I have illustrated the book with stories from my own experience to show the real life applicability of the principles outlined in part 1. In doing so, I don’t intend to hold myself up us an example to follow. Rather, I hope to show that I am just as fallible, error-prone and human as every other researcher. Each of us has many barriers to overcome if we are to reach our goals. I hope that by sharing part of my personal story, I may spur others to find new ways of overcoming the unique barriers that face them. I hope that by integrating insights from my own experience with lessons from the literature and from those I interviewed for this book, I have developed principles that are sufficiently broad and deep to apply in your own unique circumstances.
I believe that researchers need these ideas now more than ever before. More and more PhDs are being awarded, but the rate of funding and jobs isn’t keeping pace, which is driving increased and intense competition. Finding ways to become more productive may help early career researchers secure a long-term academic role. For those who have secured such a role, the pressures are different but no less intense. More than a third of UK academics responding to a 2012 survey said that they worked more than 50 hours a week. Two years later, that figure had risen to 41%, and by 2016, academics were working 51 hours per week on average. Figures are similar in the United States, with postdocs working 51 hours per week and faculty staff working 55 hours per week.
For most of us, that would be fine if we felt we were actually achieving what we wanted. Sadly, most of us are familiar with the feeling of leaving work with a “to do” list that is longer than when we started the day. As a result, most researchers I know regularly work many evenings and weekends. This is often the only time they can find to do some of the most important parts of their job, like writing, after their working day has been eaten up by endless administrative tasks, teaching and emails. An ex-colleague of mine recently told me how he had taken a 40% pay cut by going part-time so he could get his evenings and weekends back (he now works 40 hours a week).

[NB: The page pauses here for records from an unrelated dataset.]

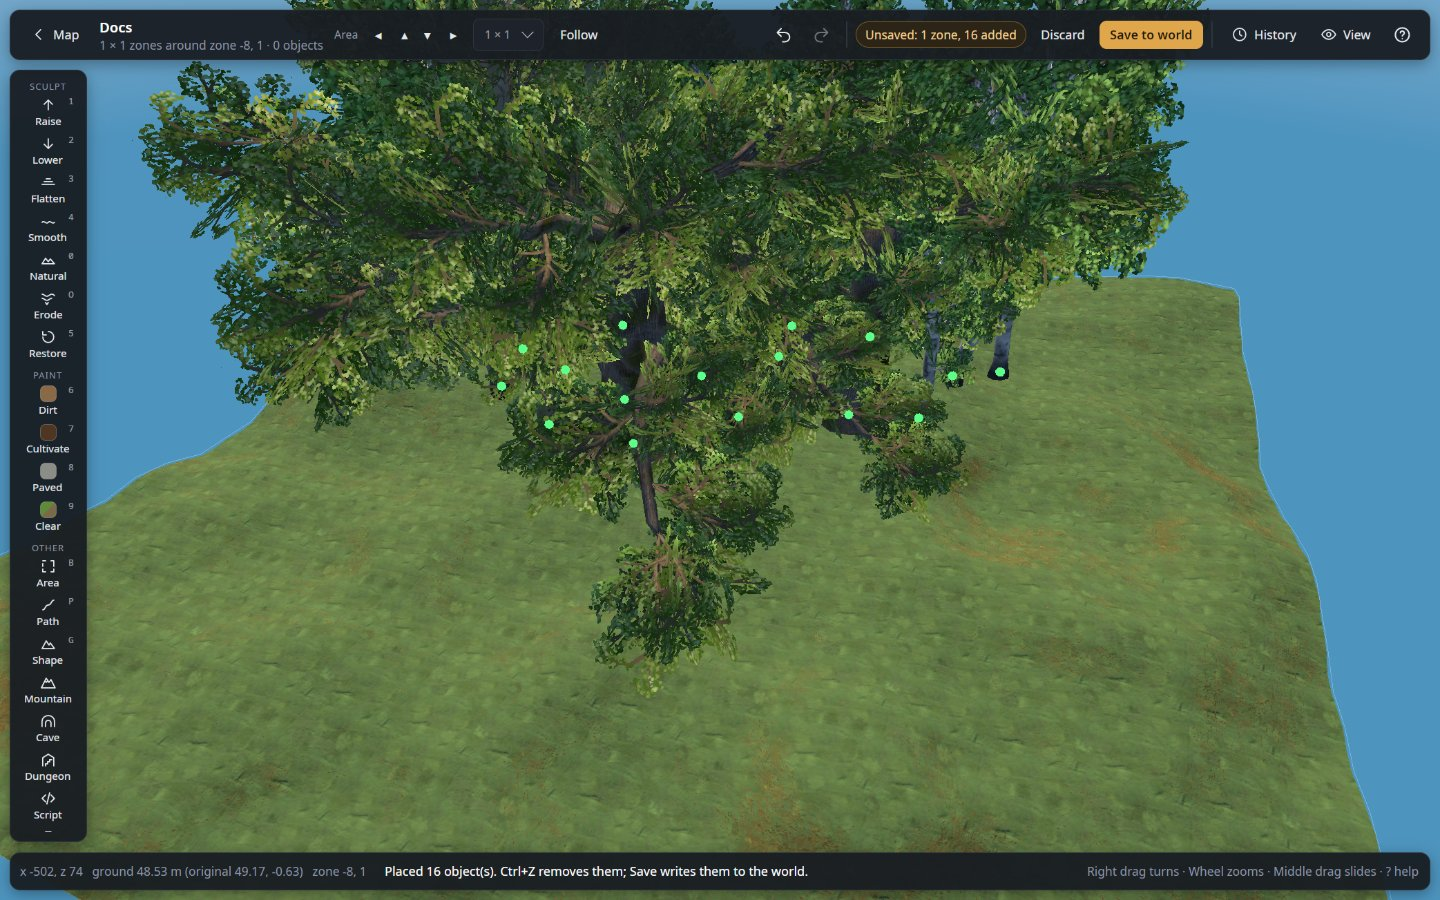
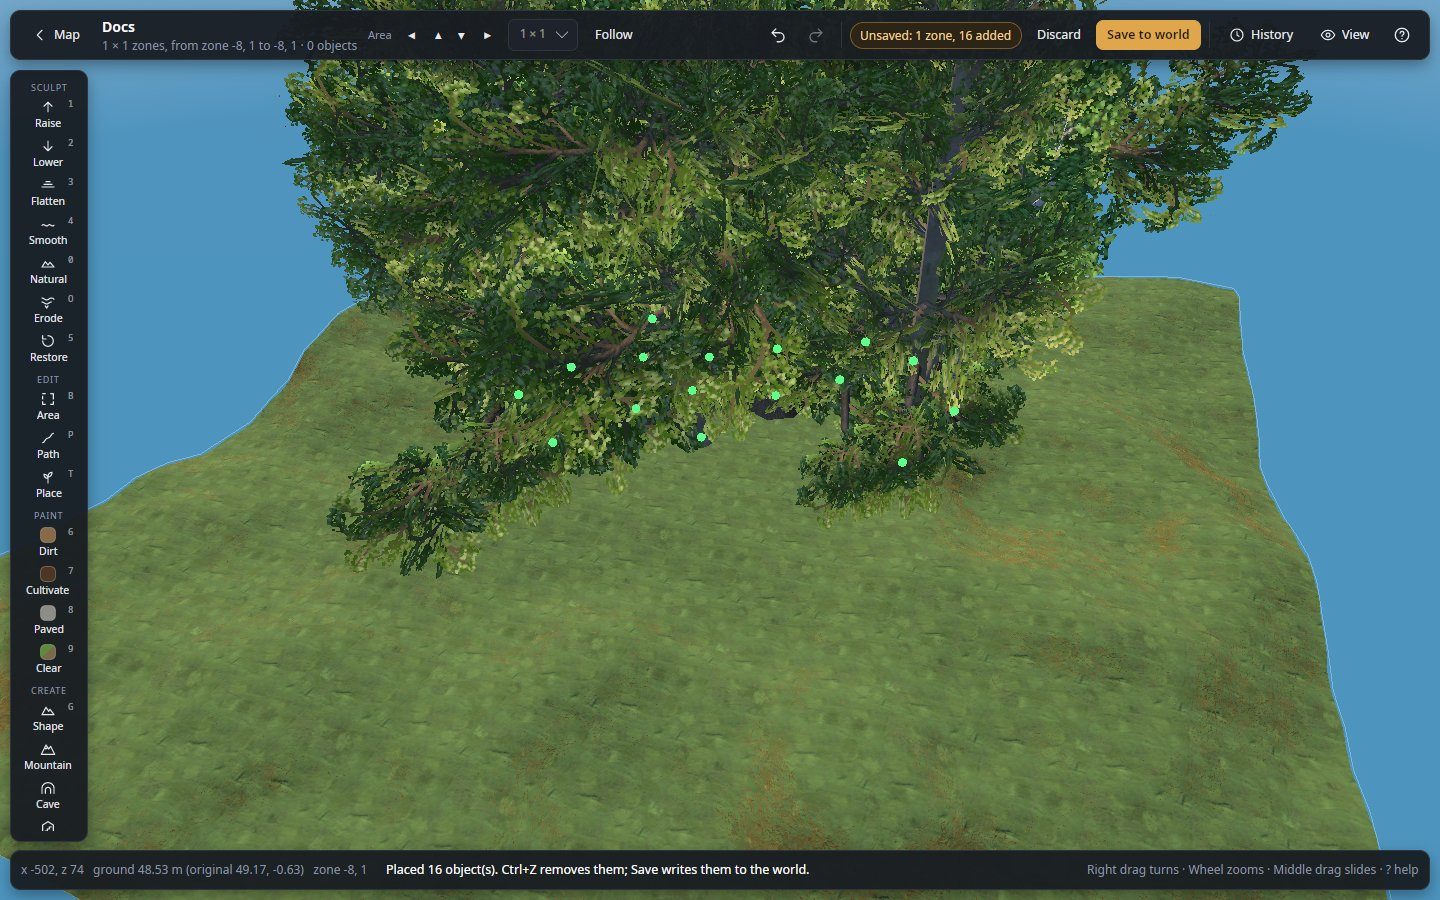
Shrink the unsaved dot to 5 pixels at 1080p, with a soft edge (v1.36.1) (#162)
It was 1% of the view's height across (11 pixels at 1080p, 21 at 4K) and
covered small objects; the soft edge keeps the smaller dot round.

Changed region(s): [[0.0312, 0.0, 0.9688, 0.7778], [0.0, 0.0933, 1.0, 0.9956]]

diff --git a/Desktop/GlView.cs b/Desktop/GlView.cs
@@ -3677,8 +3677,8 @@ public sealed class GlView : OpenGlControlBase
     }
 
     /// <summary>
-    /// The new objects' green dots (<c>NewMarkers</c>), about 10 pixels across at any distance: one point each, kept
-    /// on the graphics card until they change.
+    /// The new objects' green dots (<c>NewMarkers</c>), a few pixels across at any distance (5 at 1080p, 9 at 4K):
+    /// one point each, kept on the graphics card until they change.
     /// </summary>
     /// <param name="s">The scene.</param>
     /// <param name="vp">The camera's view and projection.</param>
@@ -3716,13 +3716,17 @@ public sealed class GlView : OpenGlControlBase
             _gl.Enable(EnableCap.ProgramPointSize);
         }
         _gl.Disable(EnableCap.DepthTest);
+        // The dot's soft edge blends over what is under it.
+        _gl.Enable(EnableCap.Blend);
+        _gl.BlendFunc(BlendingFactor.SrcAlpha, BlendingFactor.OneMinusSrcAlpha);
         _gl.UseProgram(_markProg);
         _gl.UniformMatrix4(_gl.GetUniformLocation(_markProg, "uViewProj"), 1, false, (float*)&vp);
         _gl.Uniform4(_gl.GetUniformLocation(_markProg, "uColor"), 0x5d / 255f, 1, 0x8a / 255f, 1);
-        // As the discs they replace: 1.16% of the distance across, under the 60° field of view.
-        _gl.Uniform1(_gl.GetUniformLocation(_markProg, "uSize"), MathF.Max(3, 0.0116f / (2 * MathF.Tan(MathF.PI / 6)) * height));
+        // A small mark, not a blob: 0.43% of the height (5 pixels at 1080p, 9 at 4K), never under 3.
+        _gl.Uniform1(_gl.GetUniformLocation(_markProg, "uSize"), MathF.Max(3, 0.0043f * height));
         _gl.BindVertexArray(_markVao);
         _gl.DrawArrays(PrimitiveType.Points, 0, (uint)_markCount);
+        _gl.Disable(EnableCap.Blend);
         _gl.Enable(EnableCap.DepthTest);
     }
 

diff --git a/Desktop/Shaders.cs b/Desktop/Shaders.cs
@@ -118,15 +118,21 @@ public static class Shaders
 		void main() { gl_Position = uViewProj * vec4(aPos, 1.0); gl_PointSize = uSize; }
 		""";
 
-    /// <summary>The markers' fragment shader: a round dot of one colour.</summary>
+    /// <summary>
+    /// The markers' fragment shader: a round dot of one colour, its edge faded over about a pixel so a
+    /// small dot stays round rather than jagged.
+    /// </summary>
     public const string MarkFs = """
 		uniform vec4 uColor;
 		out vec4 frag;
 		void main()
 		{
 			vec2 d = gl_PointCoord * 2.0 - 1.0;
-			if (dot(d, d) > 1.0) discard;
-			frag = uColor;
+			float r = length(d);
+			float w = fwidth(r);
+			float a = 1.0 - smoothstep(1.0 - w, 1.0, r);
+			if (a <= 0.0) discard;
+			frag = vec4(uColor.rgb, uColor.a * a);
 		}
 		""";
 

diff --git a/CHANGELOG.md b/CHANGELOG.md
@@ -4,6 +4,12 @@ All notable changes to the Valheim world editor and its WorldEditorBridge plugin
 version number. Newest first. Changes to the plugin are under **WorldEditorBridge** in each version;
 the plugin is unchanged in versions without that part.
 
+## v1.37.1 — unreleased
+
+### Changed
+- **The green dot on each unsaved object is much smaller.** It was about 1% of the view's height across (11 pixels at
+  1080p, 21 at 4K) and covered small objects; it is now 5 pixels at 1080p, 9 at 4K, with a soft edge so it stays round.
+
 ## v1.37.0 — 2026-10-14
 
 ### Added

It doesn’t have to be like this. It is possible to do more and better research, and get your life back. It took me half my career to work it out, but I now know how I and many other researchers have done it. This book explains how you can do it too.
Read the full version of this chapter and buy the book at here